Brentford Women head to the Gtech Community Stadium on Sunday for the second time in the team’s history to face Ashmount Leigh. After a slow start to the season, they go into the game on an eight-game winning streak. The Bees sit fifth in the London South East Division One North table with 25 points. However, they have five games in hand on league leaders Sport London E Benfica who sit on 41 points. 

The game is perhaps a foreshadowing of where Brentford Women have their sights set as the tier six side hosts at the Gtech the same weekend every WSL side with a Premier League counterpart, barring West Ham, does the same. 

General manager Amy Crook said playing in the Premier League side’s stadium is “built into our strategic plan. And we want to have a game there every season.”

Their first time out at the Gtech saw a record crowd for a sixth-tier women’s side in England with 5,116 in attendance. The Bees hope to break this attendance record again on Sunday – and hopefully give the fans a similarly favourable result to that 4-2 win.

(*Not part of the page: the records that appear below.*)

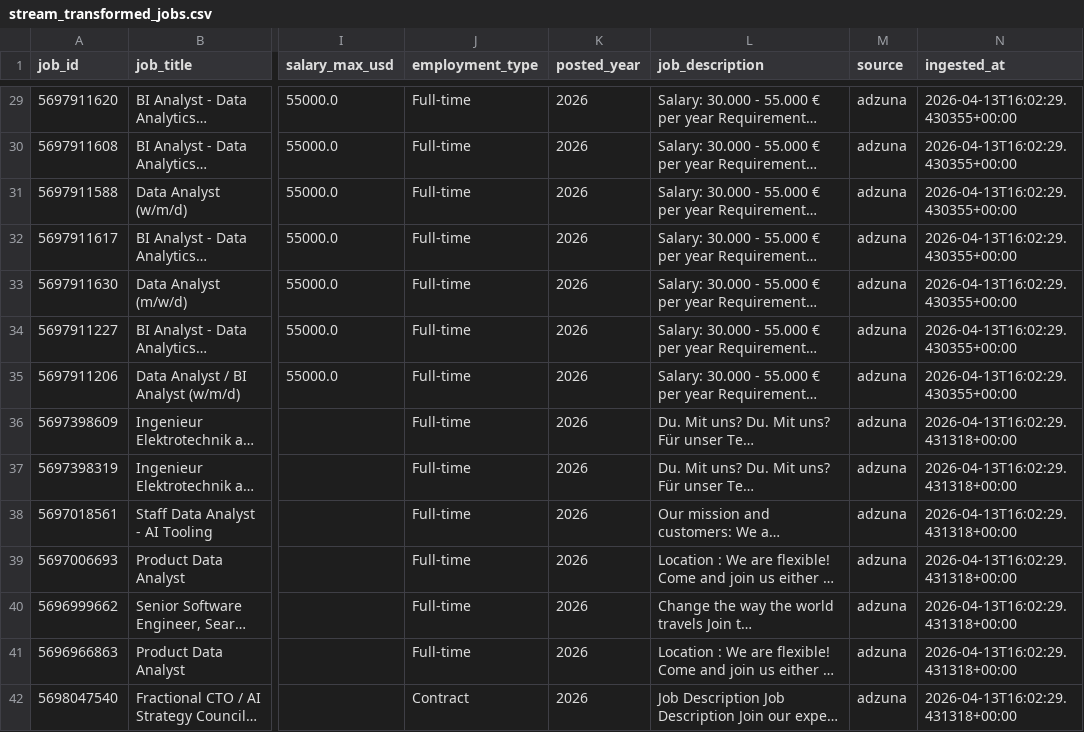
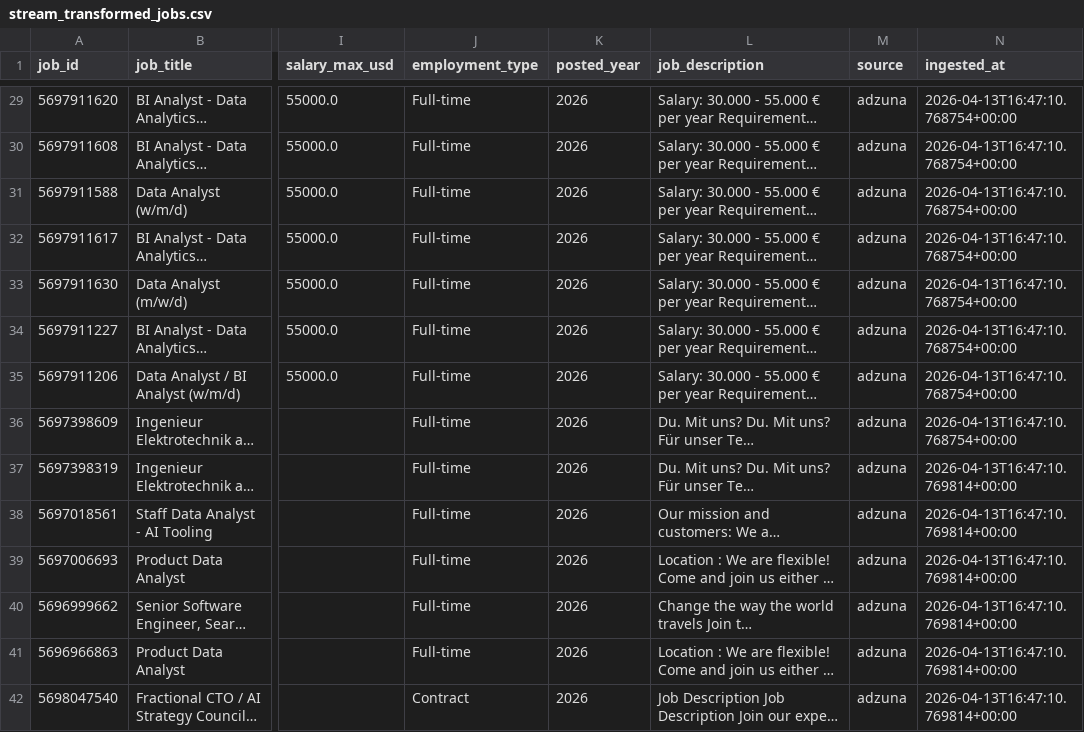
Before and after one commit to Oussama-chak/job-market-pipeline, a CSV file: data/processed/stream_transformed_jobs.csv, drawn as a sheet; only a part is shown, gaps mark what is left out; long unchanged cells end in …; the diff covers the shown part only; the diff names each change by its address in the sheet, - before the commit and + after, or states it on an @@ line.

```diff
--- a/data/processed/stream_transformed_jobs.csv
+++ b/data/processed/stream_transformed_jobs.csv
-N29:N35 (ingested_at): 2026-04-13T16:02:29.430355+00:00
+N29:N35 (ingested_at): 2026-04-13T16:47:10.768754+00:00
-N36 (ingested_at): 2026-04-13T16:02:29.431318+00:00
+N36 (ingested_at): 2026-04-13T16:47:10.768754+00:00
-N37:N42 (ingested_at): 2026-04-13T16:02:29.431318+00:00
+N37:N42 (ingested_at): 2026-04-13T16:47:10.769814+00:00
```
Also changed, not shown: 166 edited cells elsewhere in this file, 18 other files.
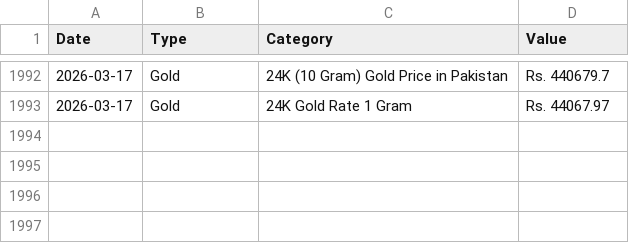
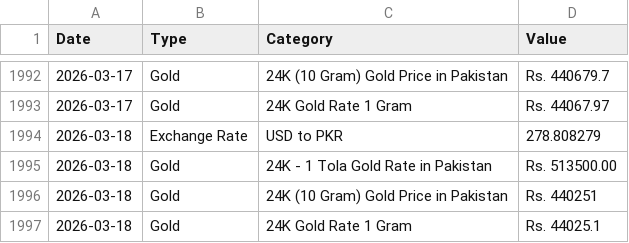
Before and after one commit to HaMi67011/gold_predictor, a CSV file: data.csv, drawn as a sheet; only a part is shown, gaps mark what is left out.

```diff
--- a/data.csv
+++ b/data.csv
@@ -1993 +1993,5 @@ Date,Type,Category,Value
 2026-03-17,Gold,24K  Gold  Rate 1 Gram,Rs. 44067.97
+2026-03-18,Exchange Rate,USD to PKR,278.808279
+2026-03-18,Gold,24K  - 1 Tola Gold Rate in Pakistan,Rs. 513500.00
+2026-03-18,Gold,24K (10 Gram) Gold Price in Pakistan,Rs. 440251
+2026-03-18,Gold,24K  Gold  Rate 1 Gram,Rs. 44025.1
```
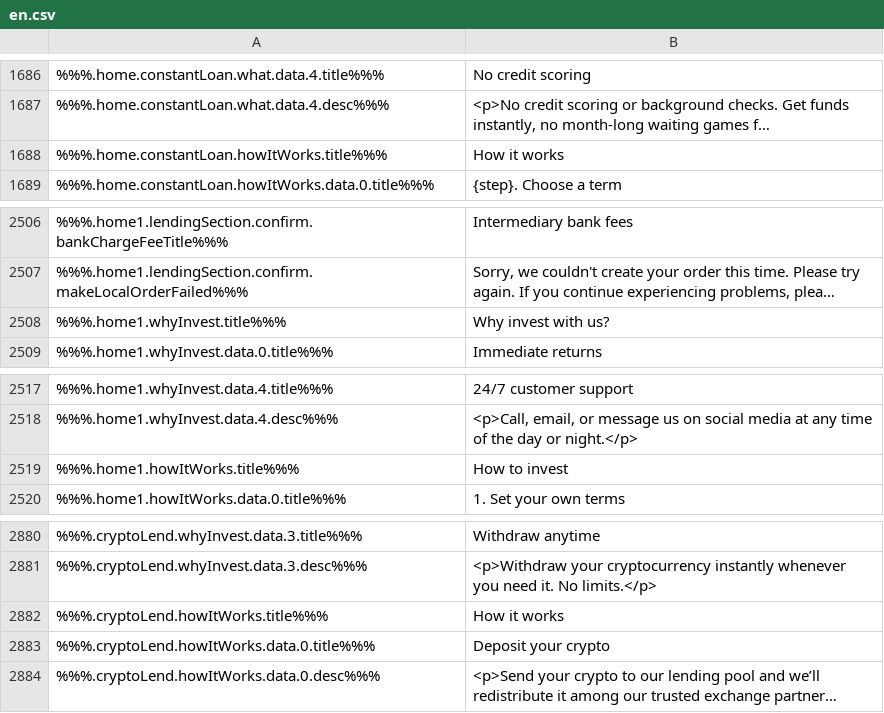
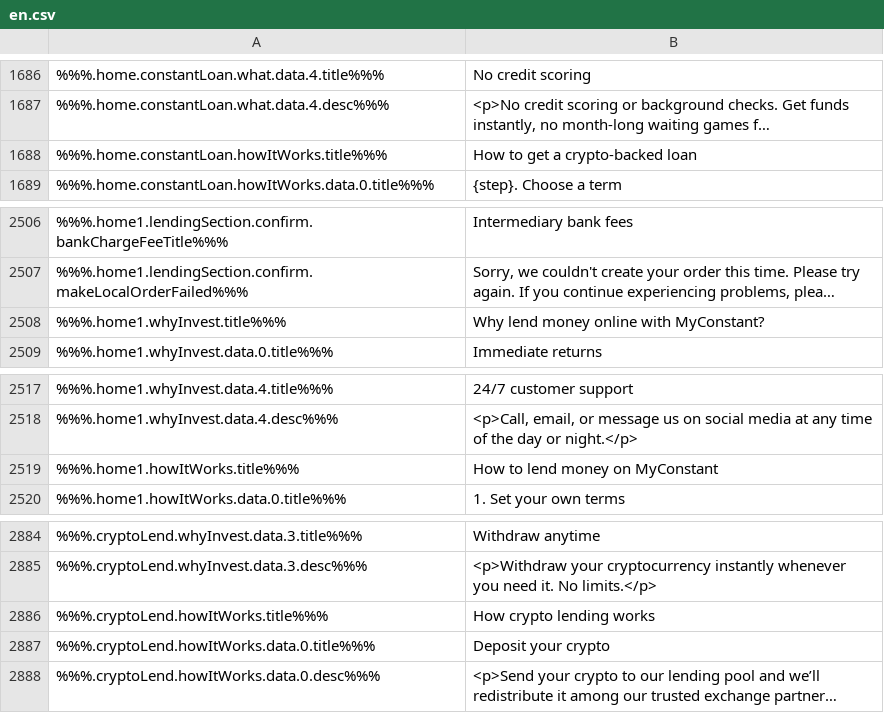
Before and after one commit to constant-money/constant-web-i18n, a CSV file: store/en.csv, drawn as a sheet; only a part is shown, gaps mark what is left out; long unchanged cells end in …; addresses are those after the commit; the diff covers the shown part only; the diff names each change by its address in the sheet, - before the commit and + after, or states it on an @@ line.

```diff
--- a/store/en.csv
+++ b/store/en.csv
-B1688: How it works
+B1688: How to get a crypto-backed loan
-B2508: Why invest with us?
+B2508: Why lend money online with MyConstant?
-B2519: How to invest
+B2519: How to lend money on MyConstant
-B2886: How it works
+B2886: How crypto lending works
```
Also changed, not shown: 4 added rows and 25 edited cells elsewhere in this file, 2 other files.
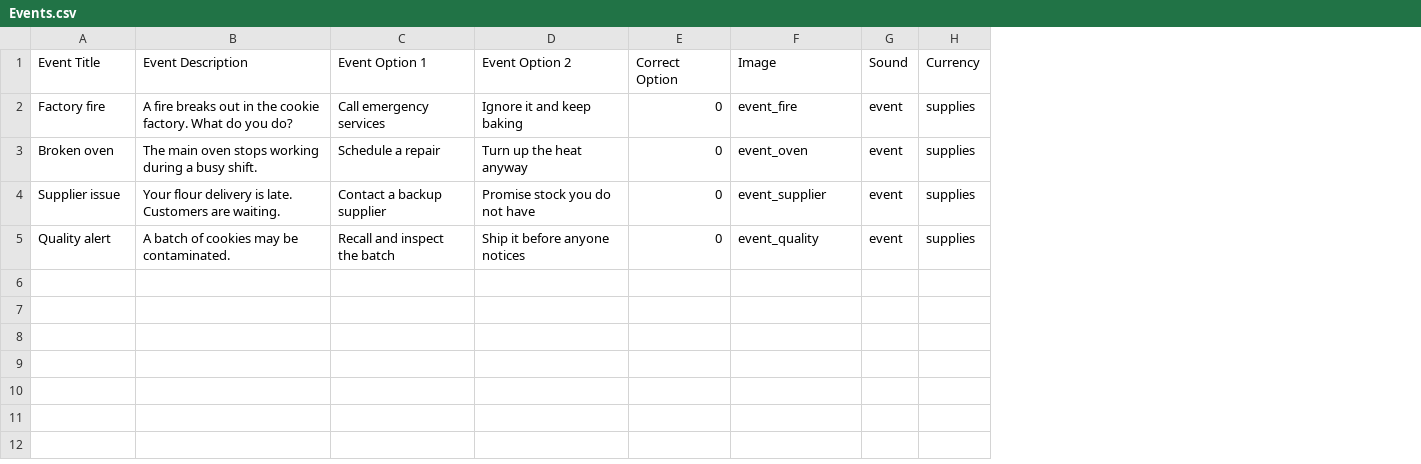
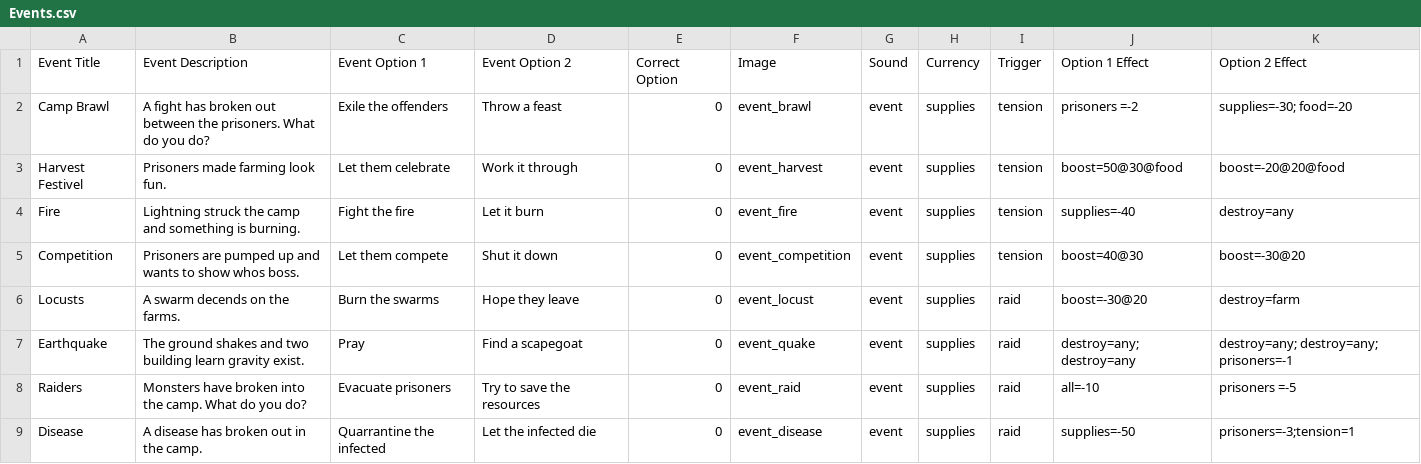
Before and after one commit to null-brain-true/comp2165-prototype-3, a CSV file: Assets/StreamingAssets/Data/Events.csv, drawn as a sheet; addresses are those after the commit; the diff names each change by its address in the sheet, - before the commit and + after, or states it on an @@ line.

Commit message:
added reset button, new events and prisoner crime list

```diff
--- a/Assets/StreamingAssets/Data/Events.csv
+++ b/Assets/StreamingAssets/Data/Events.csv
+column I (Trigger), rows 4-5: tension | tension; rows 8-9: raid | raid
+column J (Option 1 Effect), rows 4-5: supplies=-40 | boost=40@30; rows 8-9: all=-10 | supplies=-50
+column K (Option 2 Effect), rows 4-5: destroy=any | boost=-30@20; rows 8-9: prisoners =-5 | prisoners=-3;tension=1
+row 2: Camp Brawl | A fight has broken out between the prisoners. What do you do? | Exile the offenders | Throw a feast | 0 | event_brawl | event | supplies | tension | prisoners =-2 | supplies=-30; food=-20
+row 3: Harvest Festivel | Prisoners made farming look fun. | Let them celebrate | Work it through | 0 | event_harvest | event | supplies | tension | boost=50@30@food | boost=-20@20@food
-A4 (Event Title): Factory fire
+A4 (Event Title): Fire
-B4 (Event Description): A fire breaks out in the cookie factory. What do you do?
+B4 (Event Description): Lightning struck the camp and something is burning.
-C4 (Event Option 1): Call emergency services
+C4 (Event Option 1): Fight the fire
-D4 (Event Option 2): Ignore it and keep baking
+D4 (Event Option 2): Let it burn
-A5 (Event Title): Broken oven
+A5 (Event Title): Competition
-B5 (Event Description): The main oven stops working during a busy shift.
+B5 (Event Description): Prisoners are pumped up and wants to show whos boss.
-C5 (Event Option 1): Schedule a repair
+C5 (Event Option 1): Let them compete
-D5 (Event Option 2): Turn up the heat anyway
+D5 (Event Option 2): Shut it down
-F5 (Image): event_oven
+F5 (Image): event_competition
+row 6: Locusts | A swarm decends on the farms. | Burn the swarms | Hope they leave | 0 | event_locust | event | supplies | raid | boost=-30@20 | destroy=farm
+row 7: Earthquake | The ground shakes and two building learn gravity exist. | Pray | Find a scapegoat | 0 | event_quake | event | supplies | raid | destroy=any; destroy=any | destroy=any; destroy=any; prisoners=-1
-A8 (Event Title): Supplier issue
+A8 (Event Title): Raiders
-B8 (Event Description): Your flour delivery is late. Customers are waiting.
+B8 (Event Description): Monsters have broken into the camp. What do you do?
-C8 (Event Option 1): Contact a backup supplier
+C8 (Event Option 1): Evacuate prisoners
-D8 (Event Option 2): Promise stock you do not have
+D8 (Event Option 2): Try to save the resources
-F8 (Image): event_supplier
+F8 (Image): event_raid
-A9 (Event Title): Quality alert
+A9 (Event Title): Disease
-B9 (Event Description): A batch of cookies may be contaminated.
+B9 (Event Description): A disease has broken out in the camp.
-C9 (Event Option 1): Recall and inspect the batch
+C9 (Event Option 1): Quarrantine the infected
-D9 (Event Option 2): Ship it before anyone notices
+D9 (Event Option 2): Let the infected die
-F9 (Image): event_quality
+F9 (Image): event_disease
```
Also changed, not shown: Assets/StreamingAssets/Data/Palette.csv, Student Content/Events.csv, 13 other files.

When reflecting on Amy’s favourite memories with the club, that November 13, 2022 game was at the top of her list. 

“That was a dream come true. Even for the players to play, for me to watch, the coaching staff, and the fans.” 

She pauses before emphasising, “It was an incredible, historic moment. I’d love to bottle [that feeling].”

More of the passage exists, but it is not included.